Federal complaint alleges ATI lockout of workers illegal
Allegheny Technologies Inc. was served Thursday with a federal complaint alleging the company’s six-month-long lockout of union workers is illegal, a move that was made as the sides work to end the labor dispute.
The National Labor Relations Board, which declined to make the complaint public, said a hearing on the United Steelworkers allegations of unfair labor practices against ATI was scheduled for May 23 before an administrative law judge in Pittsburgh.
Union officials declined to comment, saying they were still reviewing the complaint.
Downtown-based ATI said the NLRB’s case was “not supported by the facts or the law,” and that the steelmaker would defend itself.
Setting a hearing date follows the December announcement by the labor board that its regional director in Pittsburgh had determined the steelmaker acted in bad faith by trying to force the union to accept contract concessions. The determination was viewed as a catalyst for the two sides returning to the bargaining table in early January.
ATI locked out about 2,200 USW members Aug. 15 after delivering a final contract offer that included cuts to union health care benefits and other concessions. After meeting briefly with a federal mediator in September, the sides didn’t talk for months.
Union and ATI negotiators met Thursday and discussed operations the company plans to idle, including its grain-oriented electrical steel plant in Gilpin where 360 USW members are locked out, the union said in a separate statement Thursday. That plant is expected to be temporarily shut down in April.
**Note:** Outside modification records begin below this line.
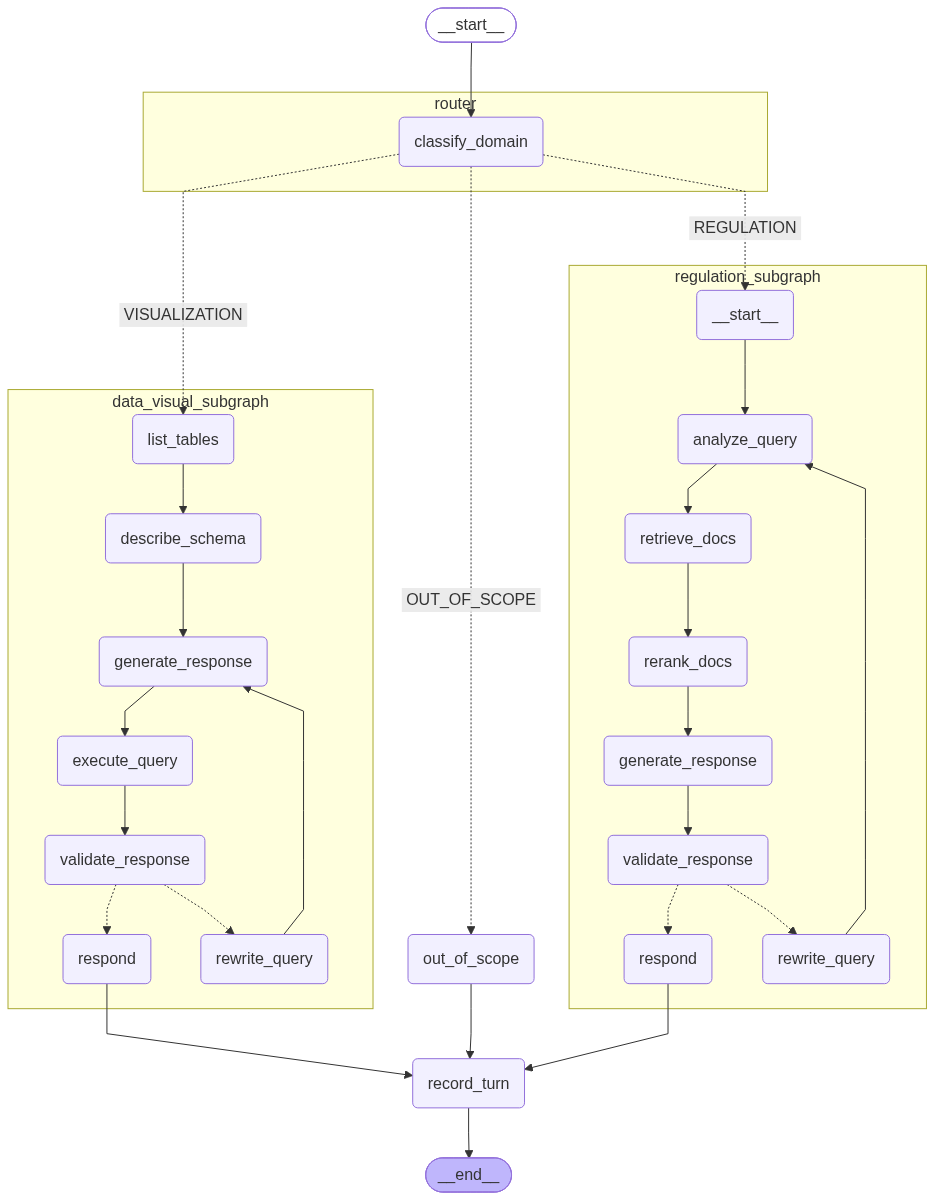
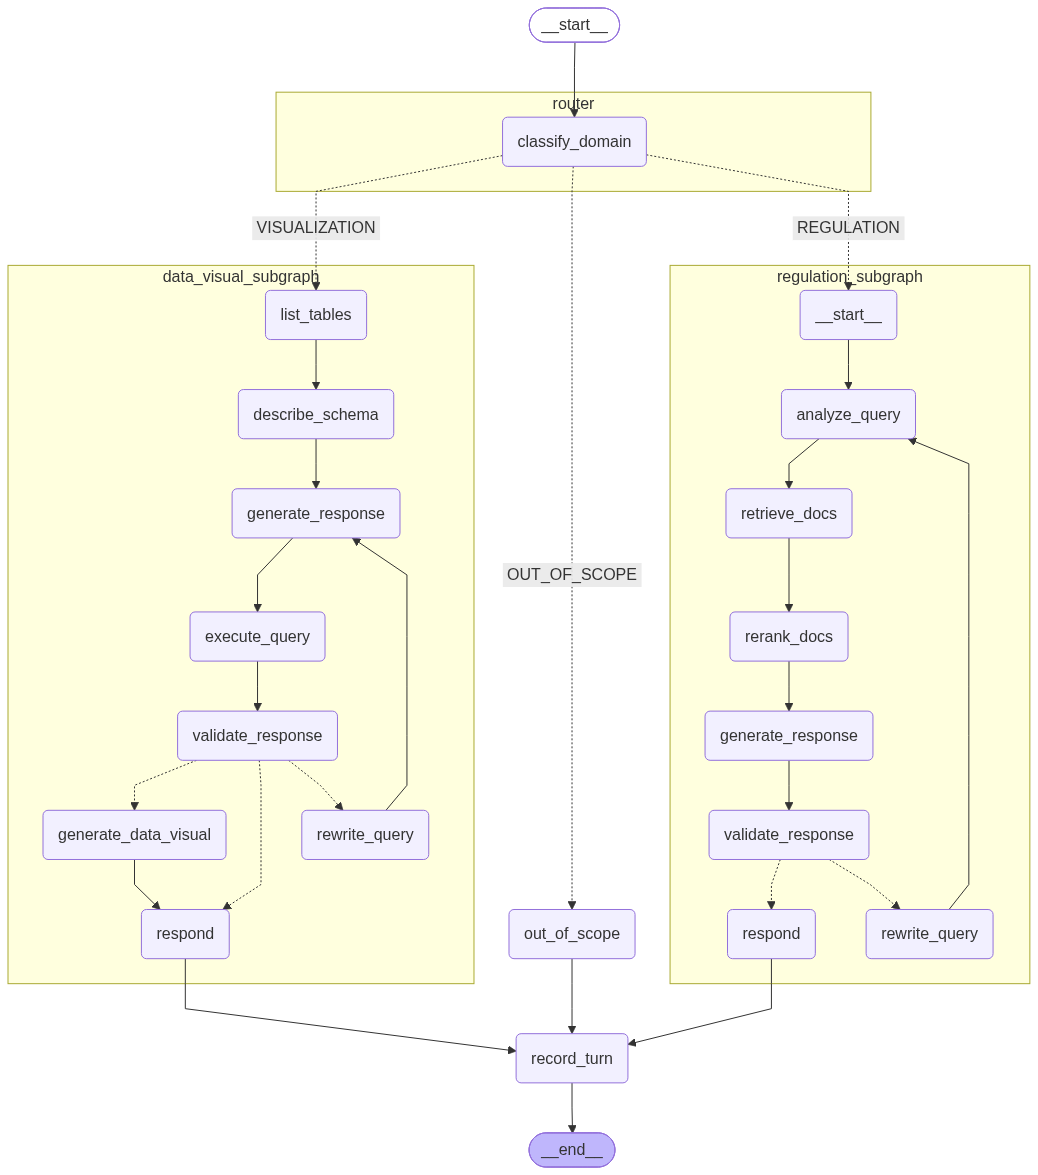
Enhance data visualization capabilities in chatbot

Changed region(s): [[0.0, 0.0, 0.9936, 1.0]]

diff --git a/app/chatbot/data_visual/nodes.py b/app/chatbot/data_visual/nodes.py
@@ -4,7 +4,8 @@ from app.chatbot.state import AgentState
 from app.chatbot.data_visual.prompt import (
     VALIDATE_SQL_RESPONSE_PROMPT,
     REWRITE_SQL_QUERY_PROMPT,
-    GENERATE_SQL_QUERY_PROMPT
+    GENERATE_SQL_QUERY_PROMPT,
+    GENERATE_DATA_VISUALIZATION_PROMPT 
 )
 from app.chatbot.core.models import (
     answer_model, 
@@ -18,7 +19,8 @@ from langchain_core.messages import (
 from app.chatbot.data_visual.schemas import (
     GenerateResponse,
     ReWriteQuery,
-    ValidationResponse
+    ValidationResponse,
+    ChartSpec
 )
 
 from core.database import (
@@ -137,6 +139,7 @@ def generate_response(state: AgentState) -> AgentState:
     return {
         "generated_sql_query": agent_response.answer,
         "generated_sql_confidence": agent_response.confidence,
+        "graph_of_choice" : agent_response.graph_of_choice
     }
 
 def validate_response(state: AgentState) -> AgentState:
@@ -167,13 +170,13 @@ def validate_response(state: AgentState) -> AgentState:
 
 MAX_VALIDATION_ATTEMPTS = 2 
 
-def chosen_route(state: AgentState) -> Literal["respond", "rewrite_query"]:
+def chosen_route(state: AgentState) -> Literal["generate_data_visual", "rewrite_query", "respond"]:
 
     is_valid = state.get("validate_query_is_valid", False)
     confidence = state.get("validate_sql_response_confidence") or 0.0
 
     if is_valid and confidence >= 0.7:
-        return "respond"
+        return "generate_data_visual"
 
 
     if state.get("validation_count", 0) >= MAX_VALIDATION_ATTEMPTS:
@@ -219,12 +222,24 @@ def execute_query(state: AgentState) -> AgentState:
         "data_visual_response" : results
     }
 
+def generate_data_visual(state: AgentState) -> AgentState:
+    agent = answer_model.with_structured_output(ChartSpec)
+    
+    spec = agent.invoke([
+        SystemMessage(content=GENERATE_DATA_VISUALIZATION_PROMPT),
+        HumanMessage(content=f"Rows (JSON):\n{state['data_visual_response']}\n\nSuggested chart type: {state.get('graph_of_choice')}"),
+    ])
+    
+    return {
+        "chart_spec": spec.model_dump()
+    }
+
 ### pass on the data somewhere else? 
 def respond(state: AgentState) -> AgentState:
 
-    result = state["data_visual_response"]
+    data = state.get("data_visual_response", "")
 
-    if isinstance(result, str) and result.startswith("Error:"):
+    if isinstance(data, str) and data.startswith("Error:"):
         return {
             "final_answer": (
                 "I wasn't able to build a working query for that question after a few attempts. "
@@ -233,5 +248,5 @@ def respond(state: AgentState) -> AgentState:
         }
 
     return {
-        "final_answer": result
+        "final_answer": f"Data: {data} Chart Spec: {state.get('chart_spec')} ",
     }

diff --git a/app/chatbot/data_visual/prompt.py b/app/chatbot/data_visual/prompt.py
@@ -47,3 +47,36 @@ Your task:
 - Preserve the original intent of the user's question
 
 Return ONLY the clarified question as plain natural-language text — no SQL, no markdown, no prose beyond the question itself."""
+
+
+GENERATE_DATA_VISUALIZATION_PROMPT = """You are a data-visualization specialist for a Formula 1 analytics terminal.
+You are given the JSON rows returned by a SQL query and a suggested chart type. Your job is to
+produce a CHART SPECIFICATION that maps those columns onto a chart — you never choose colors,
+fonts, or styling. The frontend owns all visual styling; you only describe WHAT to plot.
+
+You must:
+- Inspect the actual columns and value types in the provided rows before deciding anything.
+- Choose the chart_type that best fits the data shape, using the suggested type only as a hint:
+    * categorical comparison (points per driver, wins per team) -> "bar"
+    * one metric across many categories split by a group -> "grouped_bar" or "stacked_bar"
+    * a value over an ordered sequence (round, season, lap) -> "line" (or "area" for a single cumulative series)
+    * relationship between two numeric columns -> "scatter"
+    * parts of a whole, <= 6 slices only -> "pie"
+- Map columns explicitly:
+    * x_field: the category or ordered key (e.g. "driver_name", "round", "season").
+    * y_fields: one or more NUMERIC columns to plot when the data is wide.
+    * series_field: use INSTEAD of multiple y_fields when the data is long — i.e. one numeric
+      column plus a grouping column whose distinct values become the series (e.g. rows of
+      {round, driver, points} -> x_field="round", y_fields=["points"], series_field="driver").
+    * Never put a non-numeric column in y_fields.
+- Set color_by to "team" when series/categories are F1 teams, "driver" when they are drivers
+  (so the frontend can apply identity colors), otherwise "categorical" or "sequential".
+- Write short, specific title and axis labels in F1 terminal style (concise, no fluff).
+
+Constraints:
+- Only reference column names that actually appear in the provided rows.
+- If the result is a single scalar (one row, one value), there is nothing meaningful to chart —
+  choose "bar" with that single value and say so in reasoning; the frontend may show a stat instead.
+- reasoning: one sentence on why this encoding fits the data.
+
+Return ONLY the structured fields — no SQL, no markdown, no prose outside the schema."""

diff --git a/app/chatbot/data_visual/graph.py b/app/chatbot/data_visual/graph.py
@@ -13,6 +13,7 @@ from app.chatbot.data_visual.nodes import (
     validate_response,
     rewrite_query,
     chosen_route,
+    generate_data_visual, 
     respond
 )
 
@@ -29,6 +30,7 @@ def build_data_visual_graph():
     builder.add_node("execute_query", execute_query)
     builder.add_node("validate_response", validate_response)
     builder.add_node("rewrite_query", rewrite_query)
+    builder.add_node("generate_data_visual", generate_data_visual)
     builder.add_node("respond", respond)
 
     builder.add_edge(
@@ -57,16 +59,18 @@ def build_data_visual_graph():
         chosen_route,
         {
             "rewrite_query" : "rewrite_query",
-            "respond" : "respond"
+            "generate_data_visual" : "generate_data_visual",
+            "respond" : "respond",
         }
     )
 
     builder.add_edge("rewrite_query", "generate_response")
+    builder.add_edge("generate_data_visual", "respond")
     builder.add_edge("respond", END)
 
     return builder.compile()
 
 
 data_visual_graph = build_data_visual_graph() 
-
+# data_visual_graph.get_graph().draw_mermaid_png()
 

diff --git a/app/chatbot/data_visual/schemas.py b/app/chatbot/data_visual/schemas.py
@@ -1,8 +1,10 @@
 from pydantic import BaseModel
+from typing import Literal
 
 class GenerateResponse(BaseModel): 
     answer: str 
     confidence: float
+    graph_of_choice: str 
     
 class ValidationResponse(BaseModel):
     is_valid: bool
@@ -14,3 +16,14 @@ class ReWriteQuery(BaseModel):
     new_query: str
 
 
+class ChartSpec(BaseModel):
+    chart_type: Literal["bar", "grouped_bar", "stacked_bar", "line", "area", "scatter", "pie"]
+    title: str
+    subtitle: str | None = None
+    x_field: str                    
+    y_fields: list[str]            
+    series_field: str | None = None 
+    x_label: str | None = None
+    y_label: str | None = None
+    color_by: Literal["team", "driver", "categorical", "sequential"] = "categorical"
+    reasoning: str

diff --git a/app/chatbot/state.py b/app/chatbot/state.py
@@ -78,7 +78,8 @@ class AgentState(TypedDict, total=False):
     validate_sql_response_reason: str 
     validation_sql_count: int 
     data_visual_response: str 
-    # data_visual_output: ?? 
+    graph_of_choice: str 
+    chart_spec: dict 
 
 
     #Output

diff --git a/app/chatbot/graph.py b/app/chatbot/graph.py
@@ -75,3 +75,4 @@ def build_terminal_chat():
 
 
 terminal_chat = build_terminal_chat()
+# terminal_chat.get_graph(xray=True).draw_mermaid_png()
About 250 union workers are locked out of ATI’s Midland plant, which was idled in January.
The sides planned to meet again Friday and discuss company proposals on contracting some work to outside companies and issues specific to local unions. ATI officials could not be reached for comment on the talks.
ATI is dealing with a severe downturn in the steel industry caused by slumping demand and high levels of cheap imports. The company has said it needs to lower costs to remain competitive. Union officials have said the company should not use a temporary downturn as an excuse to gut union benefits.
Alex Nixon is a Tribune-Review staff writer.